(WHAT YOU ARE ASKED TO DO)
Whenever a line of the entries below holds the string "public", copy that line and return it.

Data records
□ □ □
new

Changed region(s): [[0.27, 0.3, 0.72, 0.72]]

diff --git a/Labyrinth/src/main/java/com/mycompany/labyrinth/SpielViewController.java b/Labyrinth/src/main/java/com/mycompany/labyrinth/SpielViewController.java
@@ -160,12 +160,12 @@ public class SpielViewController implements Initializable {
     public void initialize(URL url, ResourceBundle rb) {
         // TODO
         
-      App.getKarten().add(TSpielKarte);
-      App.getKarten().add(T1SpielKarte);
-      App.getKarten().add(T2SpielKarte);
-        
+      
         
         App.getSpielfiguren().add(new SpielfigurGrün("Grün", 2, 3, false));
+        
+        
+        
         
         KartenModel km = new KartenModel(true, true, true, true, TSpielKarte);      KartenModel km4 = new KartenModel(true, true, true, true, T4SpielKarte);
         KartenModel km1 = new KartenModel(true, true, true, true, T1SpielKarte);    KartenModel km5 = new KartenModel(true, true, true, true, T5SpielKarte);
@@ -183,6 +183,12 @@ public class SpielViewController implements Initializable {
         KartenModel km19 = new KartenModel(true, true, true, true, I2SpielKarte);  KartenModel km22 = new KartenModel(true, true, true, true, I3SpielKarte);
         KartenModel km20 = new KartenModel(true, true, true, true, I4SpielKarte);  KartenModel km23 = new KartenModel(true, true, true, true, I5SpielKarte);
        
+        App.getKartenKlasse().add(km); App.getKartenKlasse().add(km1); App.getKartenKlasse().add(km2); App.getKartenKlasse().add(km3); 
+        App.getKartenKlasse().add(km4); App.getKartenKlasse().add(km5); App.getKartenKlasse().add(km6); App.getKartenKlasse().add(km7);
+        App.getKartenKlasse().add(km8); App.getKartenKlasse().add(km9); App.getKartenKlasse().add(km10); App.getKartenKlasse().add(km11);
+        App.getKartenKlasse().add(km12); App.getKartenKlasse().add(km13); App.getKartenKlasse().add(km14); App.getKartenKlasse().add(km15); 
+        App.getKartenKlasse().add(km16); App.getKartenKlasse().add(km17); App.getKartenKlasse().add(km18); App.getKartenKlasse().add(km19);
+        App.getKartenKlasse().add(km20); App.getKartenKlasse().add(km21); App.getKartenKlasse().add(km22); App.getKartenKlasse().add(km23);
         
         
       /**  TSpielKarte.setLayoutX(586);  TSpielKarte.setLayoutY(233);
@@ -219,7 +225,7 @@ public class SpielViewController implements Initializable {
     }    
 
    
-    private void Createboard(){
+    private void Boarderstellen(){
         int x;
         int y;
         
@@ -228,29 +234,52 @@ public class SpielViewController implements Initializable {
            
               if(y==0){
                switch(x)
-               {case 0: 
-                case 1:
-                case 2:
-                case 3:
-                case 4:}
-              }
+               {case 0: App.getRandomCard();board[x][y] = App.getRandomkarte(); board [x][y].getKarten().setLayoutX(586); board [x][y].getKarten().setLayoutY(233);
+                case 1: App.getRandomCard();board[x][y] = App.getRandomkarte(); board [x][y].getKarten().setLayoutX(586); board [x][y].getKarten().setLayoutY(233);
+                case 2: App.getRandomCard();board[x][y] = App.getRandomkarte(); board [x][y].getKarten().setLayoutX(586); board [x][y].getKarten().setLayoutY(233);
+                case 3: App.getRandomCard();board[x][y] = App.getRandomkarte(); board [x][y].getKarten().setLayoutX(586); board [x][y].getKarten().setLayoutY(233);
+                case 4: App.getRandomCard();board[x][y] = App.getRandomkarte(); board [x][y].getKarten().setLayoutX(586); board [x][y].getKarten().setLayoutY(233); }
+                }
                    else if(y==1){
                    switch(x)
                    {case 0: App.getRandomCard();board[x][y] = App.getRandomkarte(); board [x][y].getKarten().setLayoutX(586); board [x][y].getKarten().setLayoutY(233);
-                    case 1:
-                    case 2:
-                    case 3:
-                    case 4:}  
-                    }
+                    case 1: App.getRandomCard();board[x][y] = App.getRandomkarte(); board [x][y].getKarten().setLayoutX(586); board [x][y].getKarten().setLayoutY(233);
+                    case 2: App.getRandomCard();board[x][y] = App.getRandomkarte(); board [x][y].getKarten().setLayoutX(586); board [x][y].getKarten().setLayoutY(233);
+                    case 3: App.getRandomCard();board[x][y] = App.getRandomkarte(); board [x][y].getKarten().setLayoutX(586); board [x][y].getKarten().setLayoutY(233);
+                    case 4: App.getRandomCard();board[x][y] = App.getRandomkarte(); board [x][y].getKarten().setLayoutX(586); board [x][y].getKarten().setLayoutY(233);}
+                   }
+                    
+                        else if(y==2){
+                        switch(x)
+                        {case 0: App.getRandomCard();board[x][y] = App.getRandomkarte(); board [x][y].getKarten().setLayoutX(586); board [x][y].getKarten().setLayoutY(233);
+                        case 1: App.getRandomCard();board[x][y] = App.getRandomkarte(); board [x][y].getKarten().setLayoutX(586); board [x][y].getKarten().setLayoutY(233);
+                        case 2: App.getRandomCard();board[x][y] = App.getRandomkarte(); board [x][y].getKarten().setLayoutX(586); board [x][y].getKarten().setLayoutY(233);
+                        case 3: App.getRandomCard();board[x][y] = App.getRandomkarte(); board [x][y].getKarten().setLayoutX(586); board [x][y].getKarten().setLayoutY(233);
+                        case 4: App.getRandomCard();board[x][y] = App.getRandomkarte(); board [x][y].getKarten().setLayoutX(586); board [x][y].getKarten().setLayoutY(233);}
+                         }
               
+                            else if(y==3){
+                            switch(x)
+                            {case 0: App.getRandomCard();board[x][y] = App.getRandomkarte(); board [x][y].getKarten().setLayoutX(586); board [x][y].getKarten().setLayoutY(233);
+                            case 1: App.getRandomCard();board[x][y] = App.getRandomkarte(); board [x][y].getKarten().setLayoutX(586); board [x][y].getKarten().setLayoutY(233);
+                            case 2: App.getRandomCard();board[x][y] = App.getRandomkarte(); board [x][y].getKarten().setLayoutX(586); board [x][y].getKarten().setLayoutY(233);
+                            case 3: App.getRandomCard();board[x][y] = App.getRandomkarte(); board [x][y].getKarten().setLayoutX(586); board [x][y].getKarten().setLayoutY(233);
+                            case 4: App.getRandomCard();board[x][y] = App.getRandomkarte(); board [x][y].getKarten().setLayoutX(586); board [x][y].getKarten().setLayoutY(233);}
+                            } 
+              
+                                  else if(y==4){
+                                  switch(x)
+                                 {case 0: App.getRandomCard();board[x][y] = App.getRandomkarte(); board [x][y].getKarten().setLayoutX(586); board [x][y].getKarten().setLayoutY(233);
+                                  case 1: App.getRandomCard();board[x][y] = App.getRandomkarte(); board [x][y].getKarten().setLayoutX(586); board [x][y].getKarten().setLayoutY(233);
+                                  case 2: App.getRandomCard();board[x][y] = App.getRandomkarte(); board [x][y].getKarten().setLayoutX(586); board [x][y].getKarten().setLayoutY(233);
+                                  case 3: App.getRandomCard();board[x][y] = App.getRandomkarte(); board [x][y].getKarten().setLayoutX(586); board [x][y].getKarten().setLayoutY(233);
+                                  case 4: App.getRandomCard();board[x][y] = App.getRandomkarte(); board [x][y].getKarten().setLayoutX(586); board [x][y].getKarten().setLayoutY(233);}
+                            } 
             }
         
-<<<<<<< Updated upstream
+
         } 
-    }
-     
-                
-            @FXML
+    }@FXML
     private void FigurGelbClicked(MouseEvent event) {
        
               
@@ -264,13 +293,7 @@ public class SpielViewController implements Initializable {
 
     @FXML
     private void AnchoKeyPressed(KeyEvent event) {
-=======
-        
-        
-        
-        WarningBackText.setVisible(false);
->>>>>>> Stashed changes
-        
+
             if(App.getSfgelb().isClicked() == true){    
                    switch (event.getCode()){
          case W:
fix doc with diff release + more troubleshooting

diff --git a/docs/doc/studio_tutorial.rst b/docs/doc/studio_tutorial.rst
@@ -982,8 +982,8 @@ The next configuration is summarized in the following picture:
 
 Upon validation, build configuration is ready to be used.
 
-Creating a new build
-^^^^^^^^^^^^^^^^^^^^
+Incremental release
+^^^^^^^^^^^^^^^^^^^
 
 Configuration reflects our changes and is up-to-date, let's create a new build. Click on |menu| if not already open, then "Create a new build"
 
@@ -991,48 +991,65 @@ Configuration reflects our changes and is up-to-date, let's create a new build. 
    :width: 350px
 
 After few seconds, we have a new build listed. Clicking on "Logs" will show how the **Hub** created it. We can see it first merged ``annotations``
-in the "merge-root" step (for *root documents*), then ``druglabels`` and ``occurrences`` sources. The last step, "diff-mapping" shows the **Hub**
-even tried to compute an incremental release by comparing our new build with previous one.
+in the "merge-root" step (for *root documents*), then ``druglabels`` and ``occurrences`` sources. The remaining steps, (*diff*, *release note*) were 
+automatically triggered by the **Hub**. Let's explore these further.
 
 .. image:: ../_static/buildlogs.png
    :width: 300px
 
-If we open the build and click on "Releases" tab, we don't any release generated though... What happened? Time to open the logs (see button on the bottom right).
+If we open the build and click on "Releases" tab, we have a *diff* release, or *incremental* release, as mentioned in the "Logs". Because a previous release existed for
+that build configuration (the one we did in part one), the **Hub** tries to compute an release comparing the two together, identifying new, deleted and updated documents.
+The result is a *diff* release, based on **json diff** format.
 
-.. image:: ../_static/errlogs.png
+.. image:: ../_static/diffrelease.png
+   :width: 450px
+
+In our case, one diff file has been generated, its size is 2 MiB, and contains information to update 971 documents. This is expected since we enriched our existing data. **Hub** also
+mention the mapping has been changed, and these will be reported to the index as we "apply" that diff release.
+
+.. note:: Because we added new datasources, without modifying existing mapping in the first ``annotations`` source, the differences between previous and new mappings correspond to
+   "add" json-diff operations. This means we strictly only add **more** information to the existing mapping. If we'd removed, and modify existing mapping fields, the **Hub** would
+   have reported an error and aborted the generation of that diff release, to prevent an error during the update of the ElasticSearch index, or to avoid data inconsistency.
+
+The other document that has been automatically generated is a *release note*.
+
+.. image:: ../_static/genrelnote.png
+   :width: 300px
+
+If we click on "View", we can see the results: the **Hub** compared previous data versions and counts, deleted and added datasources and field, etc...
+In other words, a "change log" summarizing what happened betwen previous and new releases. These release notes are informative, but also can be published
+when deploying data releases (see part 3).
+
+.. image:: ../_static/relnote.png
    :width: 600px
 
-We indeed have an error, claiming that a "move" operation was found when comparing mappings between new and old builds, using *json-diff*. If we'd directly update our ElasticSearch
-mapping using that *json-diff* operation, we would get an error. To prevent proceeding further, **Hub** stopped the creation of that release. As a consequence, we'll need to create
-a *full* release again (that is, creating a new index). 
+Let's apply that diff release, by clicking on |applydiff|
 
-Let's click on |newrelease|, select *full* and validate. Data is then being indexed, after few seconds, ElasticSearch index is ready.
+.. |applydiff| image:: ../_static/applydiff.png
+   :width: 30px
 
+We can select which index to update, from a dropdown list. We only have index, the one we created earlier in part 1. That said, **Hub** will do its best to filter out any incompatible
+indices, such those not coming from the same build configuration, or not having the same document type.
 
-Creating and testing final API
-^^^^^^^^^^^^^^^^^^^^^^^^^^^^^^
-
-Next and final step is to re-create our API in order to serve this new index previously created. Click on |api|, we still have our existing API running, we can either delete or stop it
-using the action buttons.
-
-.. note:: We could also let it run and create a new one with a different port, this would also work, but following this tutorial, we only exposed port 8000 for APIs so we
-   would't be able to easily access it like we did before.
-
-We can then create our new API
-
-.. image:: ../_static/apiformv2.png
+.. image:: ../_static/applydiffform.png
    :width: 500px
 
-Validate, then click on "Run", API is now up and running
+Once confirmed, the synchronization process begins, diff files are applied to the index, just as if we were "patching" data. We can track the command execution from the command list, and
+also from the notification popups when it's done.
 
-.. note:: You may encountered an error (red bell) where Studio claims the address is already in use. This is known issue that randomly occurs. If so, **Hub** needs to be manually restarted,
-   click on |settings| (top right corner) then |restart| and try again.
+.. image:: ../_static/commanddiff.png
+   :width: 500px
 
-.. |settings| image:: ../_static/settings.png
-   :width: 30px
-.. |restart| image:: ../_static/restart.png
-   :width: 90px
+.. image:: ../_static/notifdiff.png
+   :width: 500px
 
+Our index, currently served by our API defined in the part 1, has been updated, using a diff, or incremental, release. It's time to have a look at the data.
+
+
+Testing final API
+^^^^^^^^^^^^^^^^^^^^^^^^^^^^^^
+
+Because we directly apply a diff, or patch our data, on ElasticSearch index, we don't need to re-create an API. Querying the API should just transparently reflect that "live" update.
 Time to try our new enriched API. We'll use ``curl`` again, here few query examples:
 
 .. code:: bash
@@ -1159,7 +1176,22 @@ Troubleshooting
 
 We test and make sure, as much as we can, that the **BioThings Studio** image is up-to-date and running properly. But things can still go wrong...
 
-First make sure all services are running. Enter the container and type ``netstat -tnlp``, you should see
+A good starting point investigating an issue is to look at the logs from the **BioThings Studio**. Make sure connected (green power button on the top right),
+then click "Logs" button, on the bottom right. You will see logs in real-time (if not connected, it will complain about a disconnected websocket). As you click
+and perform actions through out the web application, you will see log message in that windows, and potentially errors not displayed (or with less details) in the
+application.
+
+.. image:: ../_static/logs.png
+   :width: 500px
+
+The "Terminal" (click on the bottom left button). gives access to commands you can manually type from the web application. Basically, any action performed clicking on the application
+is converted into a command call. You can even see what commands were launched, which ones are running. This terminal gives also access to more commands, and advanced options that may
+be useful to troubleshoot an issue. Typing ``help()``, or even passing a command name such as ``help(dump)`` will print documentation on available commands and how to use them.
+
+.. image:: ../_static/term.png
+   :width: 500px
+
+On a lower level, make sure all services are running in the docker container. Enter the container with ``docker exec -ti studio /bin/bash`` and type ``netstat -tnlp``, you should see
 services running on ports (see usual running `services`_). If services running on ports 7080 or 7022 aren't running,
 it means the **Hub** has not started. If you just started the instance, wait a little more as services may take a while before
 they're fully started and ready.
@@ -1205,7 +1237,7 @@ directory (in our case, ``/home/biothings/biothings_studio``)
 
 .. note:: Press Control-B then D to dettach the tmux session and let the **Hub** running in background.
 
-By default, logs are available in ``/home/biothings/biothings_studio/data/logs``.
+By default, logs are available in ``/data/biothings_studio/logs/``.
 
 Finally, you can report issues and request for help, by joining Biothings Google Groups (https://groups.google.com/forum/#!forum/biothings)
□ □ □
(ANSWER BOX)
@@ -160,12 +160,12 @@ public class SpielViewController implements Initializable {
     public void initialize(URL url, ResourceBundle rb) {
@@ -183,6 +183,12 @@ public class SpielViewController implements Initializable {
@@ -219,7 +225,7 @@ public class SpielViewController implements Initializable {
@@ -228,29 +234,52 @@ public class SpielViewController implements Initializable {
@@ -264,13 +293,7 @@ public class SpielViewController implements Initializable {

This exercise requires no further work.